Milosevic: Portrait of a Tyrant, by Dusko Doder & Louise Branson. New York: The Free Press, 1999. 304 pp. $25.
America's Boy: A Century of Colonialism in the Philippines, by James Hamilton-Paterson. New York: Henry Holt, 1998. 462 pp. $30.
Mandela: The Authorized Biography, by Anthony Sampson. New York: Knopf, 1999. 672 pp. $30.
On April 7, 2000, the New York Times printed a thirty-six paragraph-long obituary of Tunisia's former president, Habib Bourguiba. While it described Bourguiba as a leader who "did much to enhance women's rights in Tunisia," it is not until the twenty-first paragraph that we learn he had a first wife, a Frenchwoman, whom he divorced in 1961. In that same year, we are finally informed in the second to last paragraph, he married his second wife, Wassila ben Ammar, "a Tunisian from a prominent family" and someone who "came to be seen as a power within the presidency." But how much of a power? And with what consequence? How are we to know?

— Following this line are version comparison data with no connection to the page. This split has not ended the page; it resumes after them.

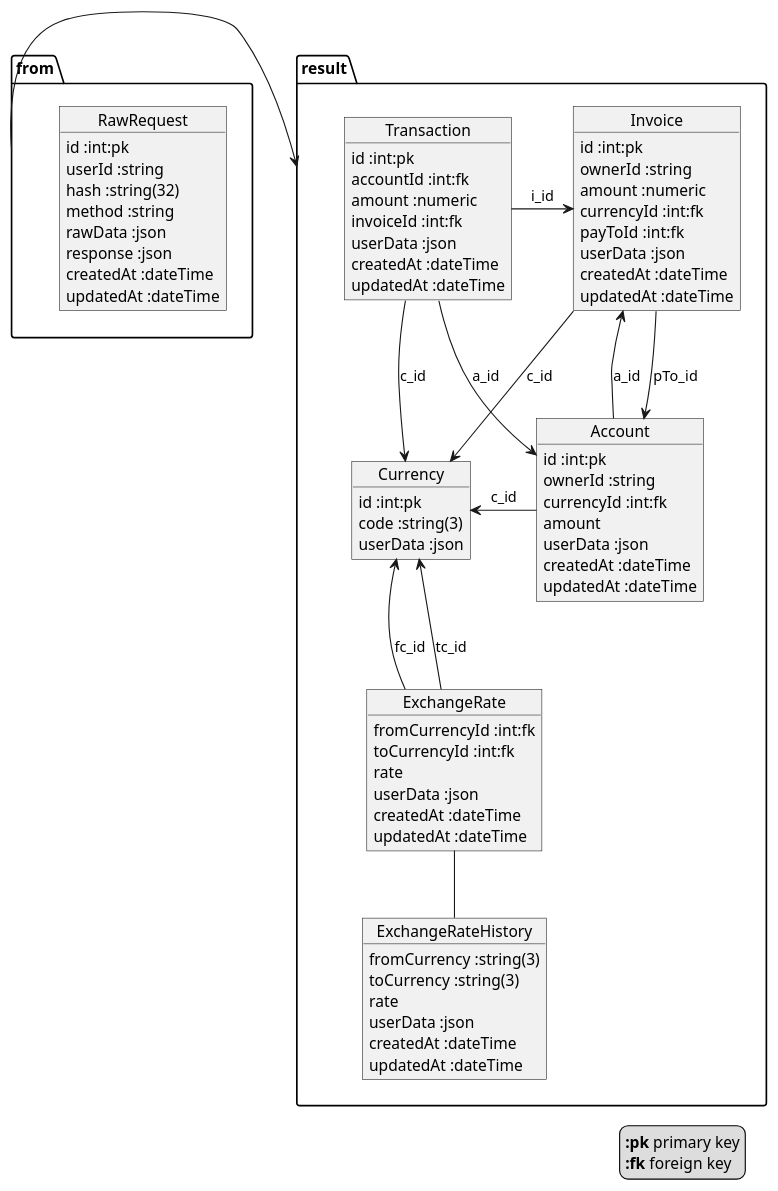
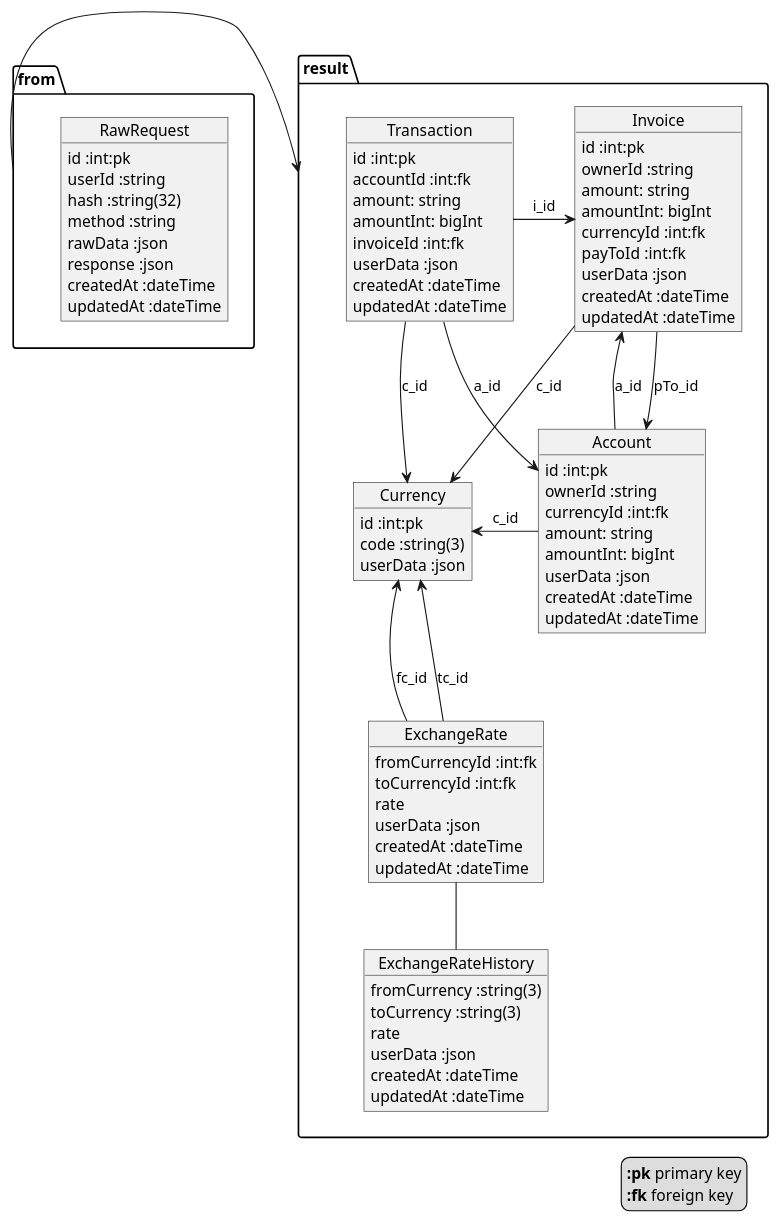
One commit to upsky/wlm changed the diagram in finance/docs/schema.puml. Above: the diagram before and after it, drawn with PlantUML. The commit also changed 11 other files, not shown here.

Commit message:
change JSON fields declaration to BLOB: -- need by ORM library to fit mariaDB; add amountInt(BIGINT) fields at schema to storing integer amount with rules: amountInt = amount->round_up(2) * 100; fix schema.puml;

```diff
--- a/finance/docs/schema.puml
+++ b/finance/docs/schema.puml
@@ -1,92 +1,95 @@
 @startuml
 
 package from {
     object RawRequest {
         id :int:pk
         userId :string
         hash :string(32)
         method :string
         rawData :json
         response :json
         createdAt :dateTime
         updatedAt :dateTime
     }
 }
 
 package result {
     object Currency {
         id :int:pk
         code :string(3)
         userData :json
     }
 
     object Account {
         id :int:pk
         ownerId :string
         currencyId :int:fk
-        amount
+        amount: string
+        amountInt: bigInt
         userData :json
         createdAt :dateTime
         updatedAt :dateTime
     }
 
     object Transaction {
         id :int:pk
         accountId :int:fk
-        amount :numeric
+        amount: string
+        amountInt: bigInt
         invoiceId :int:fk
         userData :json
         createdAt :dateTime
         updatedAt :dateTime
     }
 
     object Invoice {
         id :int:pk
         ownerId :string
-        amount :numeric
+        amount: string
+        amountInt: bigInt
         currencyId :int:fk
         payToId :int:fk
         userData :json
         createdAt :dateTime
         updatedAt :dateTime
     }
 
     object ExchangeRate {
         fromCurrencyId :int:fk
         toCurrencyId :int:fk
         rate
         userData :json
         createdAt :dateTime
         updatedAt :dateTime
     }
 
     object ExchangeRateHistory {
         fromCurrency :string(3)
         toCurrency :string(3)
         rate
         userData :json
         createdAt :dateTime
         updatedAt :dateTime
     }
 
 }
 
 from -right-> result
 
 Account -left-> Currency:c_id
 Transaction -down-> Account:a_id
 Transaction -down-> Currency:c_id
 Invoice -down-> Currency:c_id
 Invoice -down-> Account:pTo_id
 Account -up-> Invoice:a_id
 ExchangeRate -up-> Currency:fc_id
 ExchangeRate -up-> Currency:tc_id
 Transaction -left-> Invoice:i_id
 ExchangeRateHistory -up- ExchangeRate
 
 legend right
   <b>:pk</b> primary key
   <b>:fk</b> foreign key
 endlegend
 
 @enduml
```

Often we hear about husbands and wives who act as each other's political helpmates. The most flamboyant among these power couples figure in modern morality tales, even musicals. Mention one prominent pair, like Juan and Eva Peron, and others spring to mind: the Ceaucescus, the Marcoses, the Milosevices. What sets couples like these apart from others--Mr. and Mrs. John Major, say--are the wives, women who openly, even brazenly, engage in politics, [End Page 159] sometimes to help their husbands, sometimes to hurt them. We might well wonder whether this should be allowed. The quick, rhetorical retort: who, if not their husbands, can stop them?
Three recent biographies-Milosevic: Portrait of a Tyrant, America's Boy: A Century of Colonialism in the Philippines, and Mandela: The Authorized Biography-should raise these as well as other questions about relations between leaders and the women they have wed, a topic that has thus far not received the attention it deserves. Indeed, scholars allude to marital power behind the throne more often than they examine the throne as a prop that is used by spouses bent on wielding power themselves. The biographies reviewed here are about leaders whose wives came to shrewdly cultivate their own sphere of power.
While leaders like Bourguiba may have married women because of their political connections, these three men did not. Rather, whatever networks Mira Milosevic, Imelda Marcos, and Winnie Mandela came to martial, these were networks they fashioned themselves. This suggests that these wives (if not their husbands) have some predilections in common. It could be their willingness to profit from their positions, or it could be the uses to which they put their gender, never mind their position, as each amassed power not by turning to other women but by using men. This, of course, suggests that their approach is more feminine than feminist.
Interestingly, only one of these three women is still married to her husband, who himself remains a head of state. One might think this would yield a surfeit of information. In Milosevic: Portrait of a Tyrant, however, we learn next to nothing about the content of the Milosevices' relationship beyond the fact that, on occasion, Mira Milosevic has seemed more engrossed with preserving her husband's position in power than he has. Journalists Dusko Doder and Louise Branson seem unable to penetrate beneath the surface facts. When they do, it is only to delve into pyschological speculation. Either Slobodan Milsoevic is "playing out a syndrome known as 'suicide by cop'" (which could explain his having played chicken with NATO over Kosovo) or, according to the nameless pyschologists they cite, "he lives in a narcissistic, self-centered place where he is the sun and everything revolves around him."
One can make the easy leap and assume this reputed narcissism stems from his childhood. Not uncoincidentally, perhaps, he is married to a woman whose background is thought to have scarred...